In May 1945, after German forces surrendered to the Allied powers, millions of concentration camp survivors, POWs, slave laborers, political prisoners, and Nazi collaborators were left behind in Germany, a nation in ruins. British and American soldiers attempted to repatriate the refugees, but more than a million displaced persons remained in Germany: Jews, Poles, Estonians, Latvians, Lithuanians, Ukrainians, and other Eastern Europeans who refused to go home or had no homes to return to. Most would eventually be resettled in lands suffering from postwar labor shortages, but no nation, including the United States, was willing to accept more than a handful of the 200,000 to 250,000 Jewish men, women, and children who remained trapped in Germany. When in June, 1948, the United States Congress passed legislation permitting the immigration of displaced persons, visas were granted to sizable numbers of war criminals and Nazi collaborators, but denied to 90% of the Jewish displaced persons.

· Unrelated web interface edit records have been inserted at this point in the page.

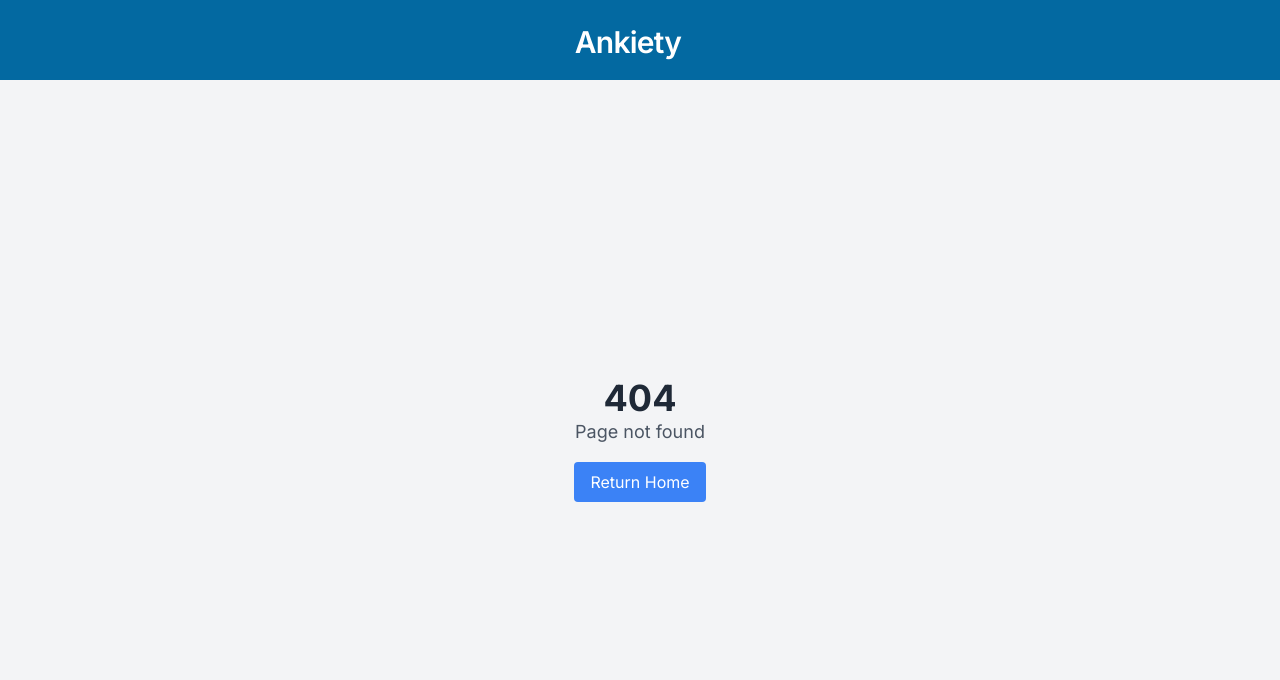
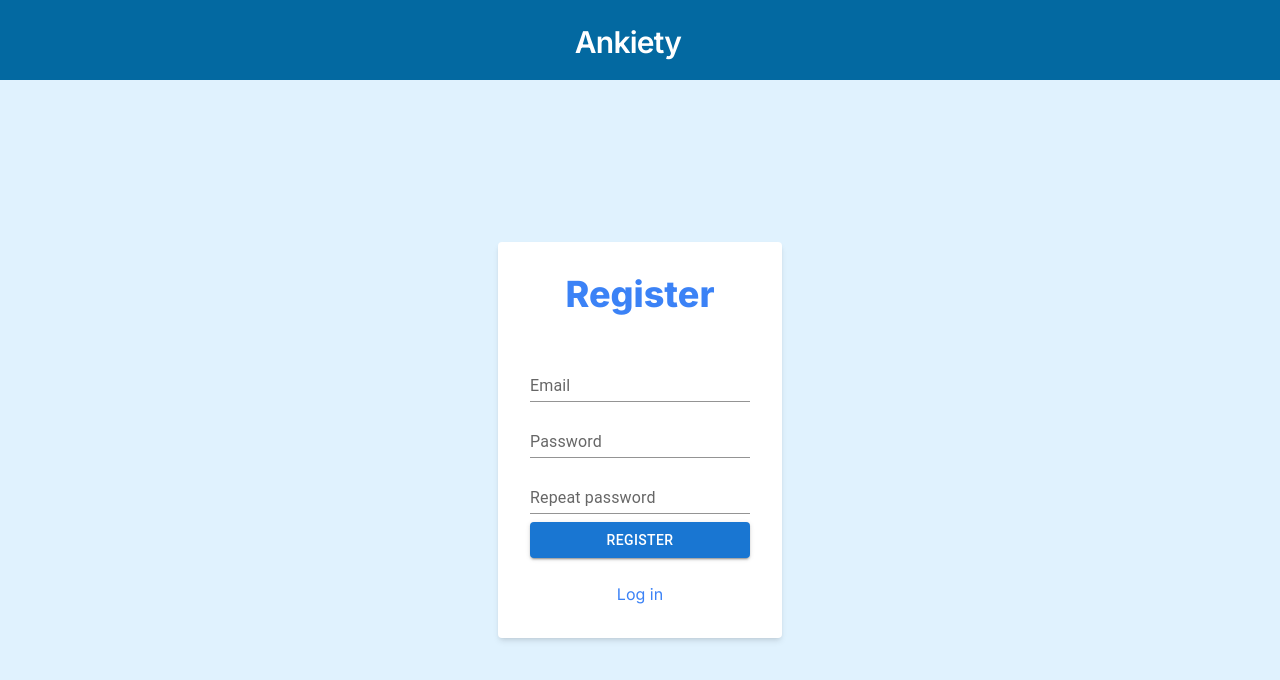
Before and after one commit to haniszewski/SurveySystemFrontend, a Next.js app: page /auth/register in a window 1280 px wide. Before the commit this address had no page. Shown: the top 680 px of the page. Built offline with nearby package versions, Linux system fonts and the light colour scheme.

Commit message:
Finish register

```diff
--- /dev/null
+++ b/src/app/auth/register/page.tsx
@@ -0,0 +1,82 @@
+"use client";
+import { useState } from "react";
+import Button from "@mui/material/Button";
+import Link from "next/link";
+import { useRouter } from "next/navigation";
+import TextFormField from "@/components/atoms/form/fields/text-form-field";
+import Form from "@/components/atoms/form/form";
+
+const RegisterPage = () => {
+  const [error, setError] = useState("");
+  const router = useRouter();
+  const handleRegister = (values: unknown) => {
+    const data = values as CreateUser;
+    fetch("/auth/api/register", {
+      method: "POST",
+      headers: {
+        "Content-Type": "application/json",
+      },
+      body: JSON.stringify({
+        email: data.email,
+        username: data.email,
+        password: data.password,
+      }),
+    })
+      .then((res) => {
+        if (res.ok) {
+          console.log("registered");
+          setError("");
+          router.push("/auth/login");
+        } else {
+          throw new Error("Błąd rejestracji");
+        }
+      })
+      .catch((err: { message: string }) => {
+        console.log(err);
+        setError(err.message);
+      });
+  };
+
+  return (
+    <div className="flex h-full items-center justify-center bg-sky-100">
+      <Form onSubmit={handleRegister}>
+        <div className="flex w-full max-w-md flex-col gap-2 rounded bg-white p-8 shadow-md">
+          <h2 className="mb-8 text-center text-4xl font-extrabold text-blue-500">
+            Register
+          </h2>
+          {error && (
+            <div className="relative rounded border border-red-400 bg-red-100 px-4 py-3 text-red-700">
+              <strong className="font-bold">Błąd!</strong>
+              <span className="block sm:inline"> {error}</span>
+            </div>
+          )}
+          <TextFormField name="email" label="Email" type="email" />
+          <TextFormField name="password" label="Password" type="password" />
+          <TextFormField
+            name="repeat"
+            label="Repeat password"
+            type="password"
+          />
+          <div className="w-full">
+            <Button
+              type="submit"
+              variant="contained"
+              className="w-full bg-blue-500 text-white hover:bg-blue-700"
+            >
+              Register
+            </Button>
+          </div>
+          <div className="mt-4 text-center">
+            <Link href="/login">
+              <div className="cursor-pointer text-blue-500 hover:underline">
+                Log in
+              </div>
+            </Link>
+          </div>
+        </div>
+      </Form>
+    </div>
+  );
+};
+
+export default RegisterPage;
--- a/src/app/register/page.tsx
+++ /dev/null
@@ -1,51 +0,0 @@
-"use client";
-import React from 'react';
-import TextFormField from '@/components/atoms/form/fields/text-form-field';
-import Form from '@/components/atoms/form/form';
-import Button from "@mui/material/Button";
-import Link from 'next/link';
-
-const RegisterPage = () => {
-  const handleRegister = (values: any) => {
-    console.log(values);
-  };
-
-  return (
-    <Form onSubmit={handleRegister}>
-      <div className="flex justify-center items-center h-screen">
-        <div className="bg-white p-8 rounded shadow-md max-w-md w-full">
-          <h2 className="text-4xl font-extrabold mb-8 text-center text-blue-500">Register</h2>
-          <TextFormField
-            name="fullName"
-            label="Full Name"
-            type="text"
-          />
-          <div className="mb-4"></div>
-          <TextFormField
-            name="email"
-            label="Email"
-            type="text"
-          />
-          <div className="mb-4"></div>
-          <TextFormField
-            name="password"
-            label="Password"
-            type="text"
-          />
-          <div className="w-full">
-            <Button type="submit" variant="contained" className="bg-blue-500 text-white hover:bg-blue-700 w-full">
-              Register
-            </Button>
-          </div>
-          <div className="mt-4 text-center">
-            <Link href="/login">
-              <div className="text-blue-500 hover:underline cursor-pointer">Login</div>
-            </Link>
-          </div>
-        </div>
-      </div>
-    </Form>
-  );
-}
-
-export default RegisterPage;
```
Also changed, not shown: src/app/auth/login/page.tsx (renamed from src/app/login/page.tsx).
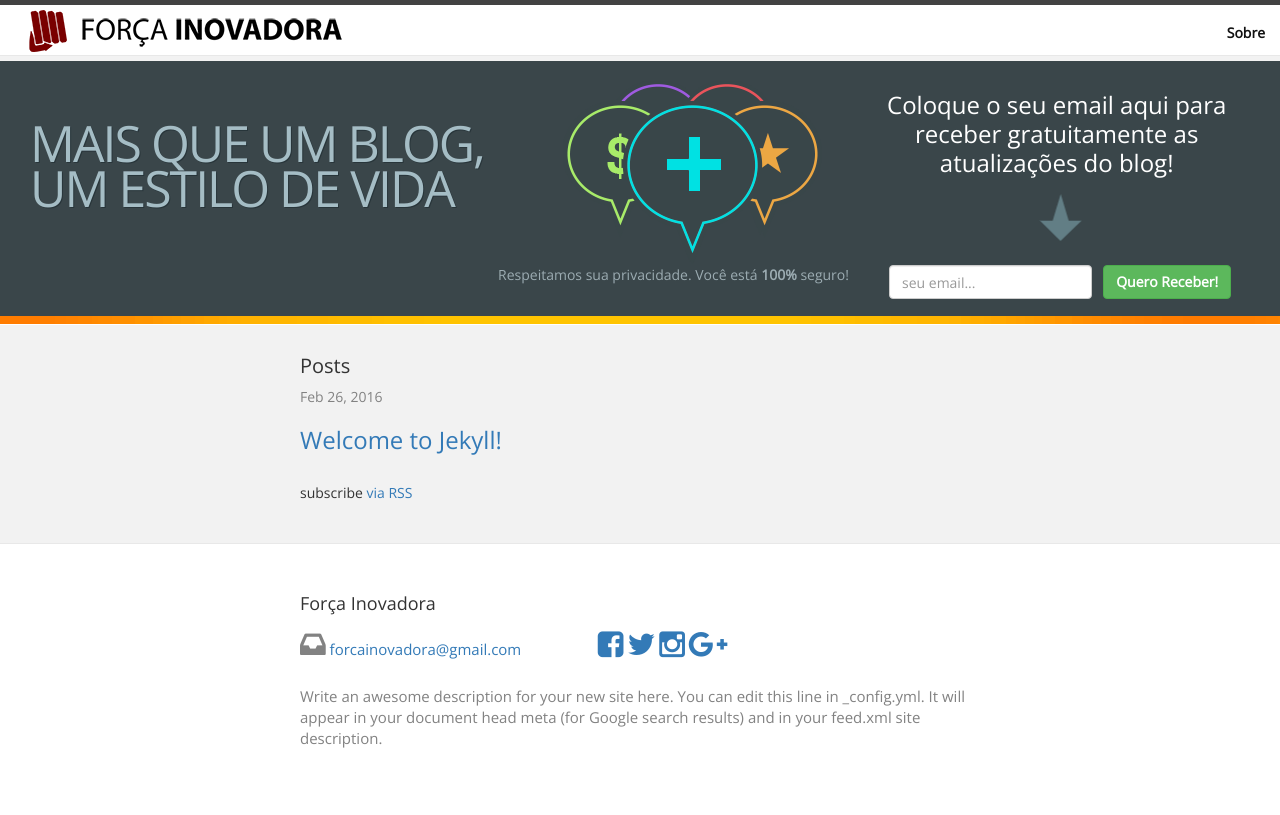
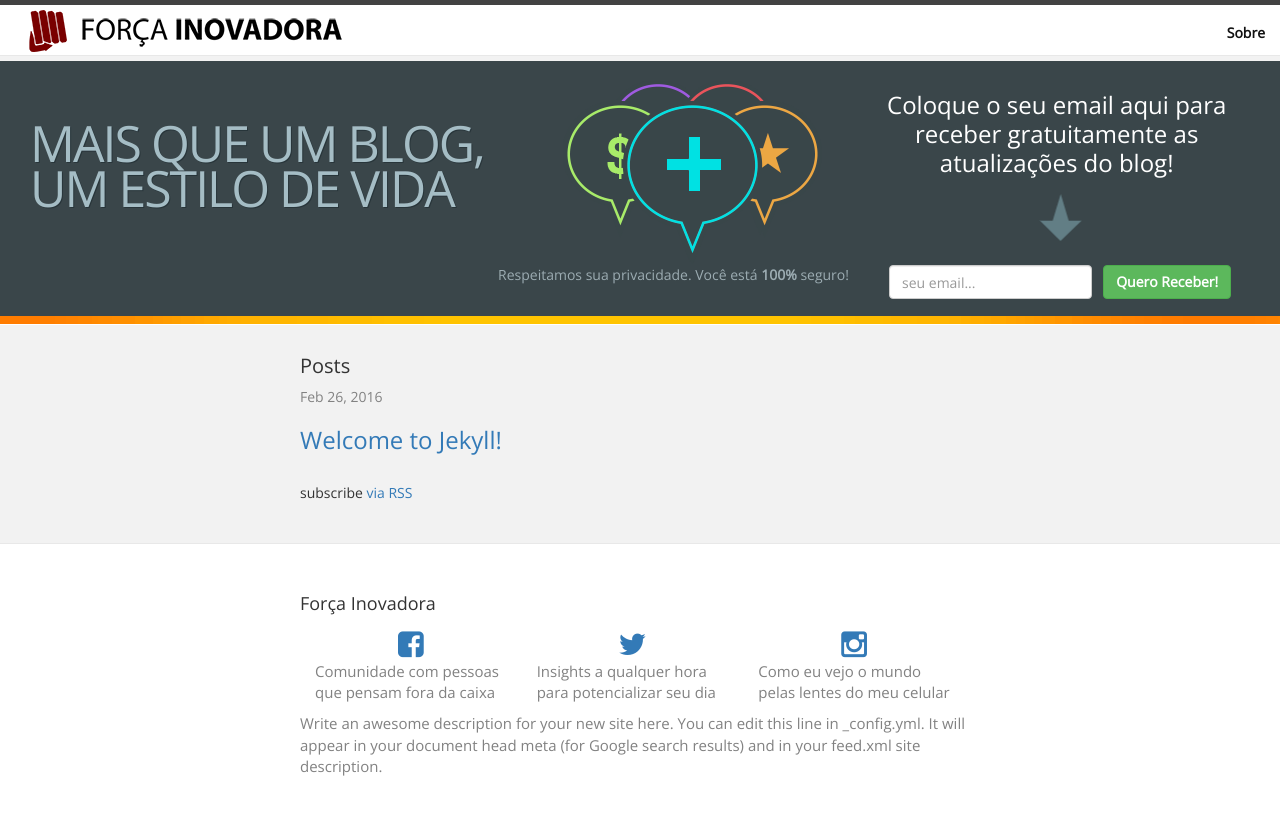
Before and after one commit to gabspereira/uniegabpereira.github.io, a Jekyll site: the page built from index.html, in a window 1280 px wide. Shown: the top 815 px of the page. Built offline with Jekyll 4.4.1, drawn with Linux system fonts in a browser that asks for light colours; nearby versions of some CDN libraries; comment, search, counter and statistics services are not loaded.

Commit message:
css edited

```diff
--- a/_includes/footer.html
+++ b/_includes/footer.html
@@ -5,26 +5,20 @@
     <h2 class="footer-heading">{{ site.title }}</h2>
 
     <div class="footer-col-wrapper">
-      <div class="footer-col footer-col-3">
-        <ul class="contact-list">
-          <li><i class="fa fa-inbox fa-2x" aria-hidden="true"></i><a href="mailto:{{ site.email }}"> {{ site.email }}</a></li>
-        </ul>
+      <div class="col-md-12">
+          <div class="col-md-4 center-block">
+            <center><a class="icon-block block-center" href="https://www.facebook.com/forcainovadora" target="_blank"><i class="fa fa-facebook-square fa-2x" aria-hidden="true"></i></a></center>
+            <p>Comunidade com pessoas que pensam fora da caixa</p>
+          </div>
+          <div class="col-md-4 center-block">
+            <center><a class="icon-block" href="https://twitter.com/forcainovadora" target="_blank"><i class="fa fa-twitter fa-2x" aria-hidden="true"></i></a></center>
+            <p>Insights a qualquer hora para potencializar seu dia</p>
+          </div>
+          <div class="col-md-4 center-block">
+            <center><a class="icon-block" href="https://www.instagram.com/forcainovadora/" target="_blank"><i class="fa fa-instagram fa-2x" aria-hidden="true"></i></a></center>
+            <p>Como eu vejo o mundo pelas lentes do meu celular</p>
+          </div>
       </div>
-
-      <div class="footer-col footer-col-3 center-block">
-          <!--{% if site.github_username %}
-          <li>
-            {% include icon-github.html username=site.github_username %}
-          </li>
-          {% endif %}
-        -->
-            <a class="icon-block" href="https://www.facebook.com/forcainovadora" target="_blank"><i class="fa fa-facebook-square fa-2x" aria-hidden="true"></i></a>
-            <a class="icon-block" href="https://twitter.com/forcainovadora" target="_blank"><i class="fa fa-twitter fa-2x" aria-hidden="true"></i></a>
-            <a class="icon-block" href="https://www.instagram.com/forcainovadora/" target="_blank"><i class="fa fa-instagram fa-2x" aria-hidden="true"></i></a>
-            <a class="icon-block" href="https://plus.google.com/118326392108738025231" target="_blank"><i class="fa fa-google-plus fa-2x" aria-hidden="true"></i></a>
-
-      </div>
-
       <div class="footer-col footer-col-12">
         <p>{{ site.description }}</p>
       </div>
--- a/_includes/header.html
+++ b/_includes/header.html
@@ -1,8 +1,8 @@
 <header class="site-header">
 
 <div class="col-md-12 col-xs-12">
-    <img src="img/Logo FI.png" align="left" href="/">
-    <img src="img/Texto FI.png" style="margin-top: 12px;" href="/">
+    <a href="/"><img src="img/Logo FI.png" align="left">
+    <img src="img/Texto FI.png" style="margin-top: 12px;" href="/"></a>
   <!--<a class="site-title" href="{{ site.baseurl }}/">{{ site.title }}</a>-->
 
     <nav class="site-nav" style="z-index: 999;">
```
Also changed, not shown: 3 other files.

A masterwork from acclaimed historian David Nasaw, The Last Million tells the gripping but until now hidden story of postwar displacement and statelessness and of the Last Million, as they crossed from a broken past into an unknowable future, carrying with them their wounds, their fears, their hope, and their secrets. Here for the first time, Nasaw illuminates their incredible history and shows us how it is our history as well.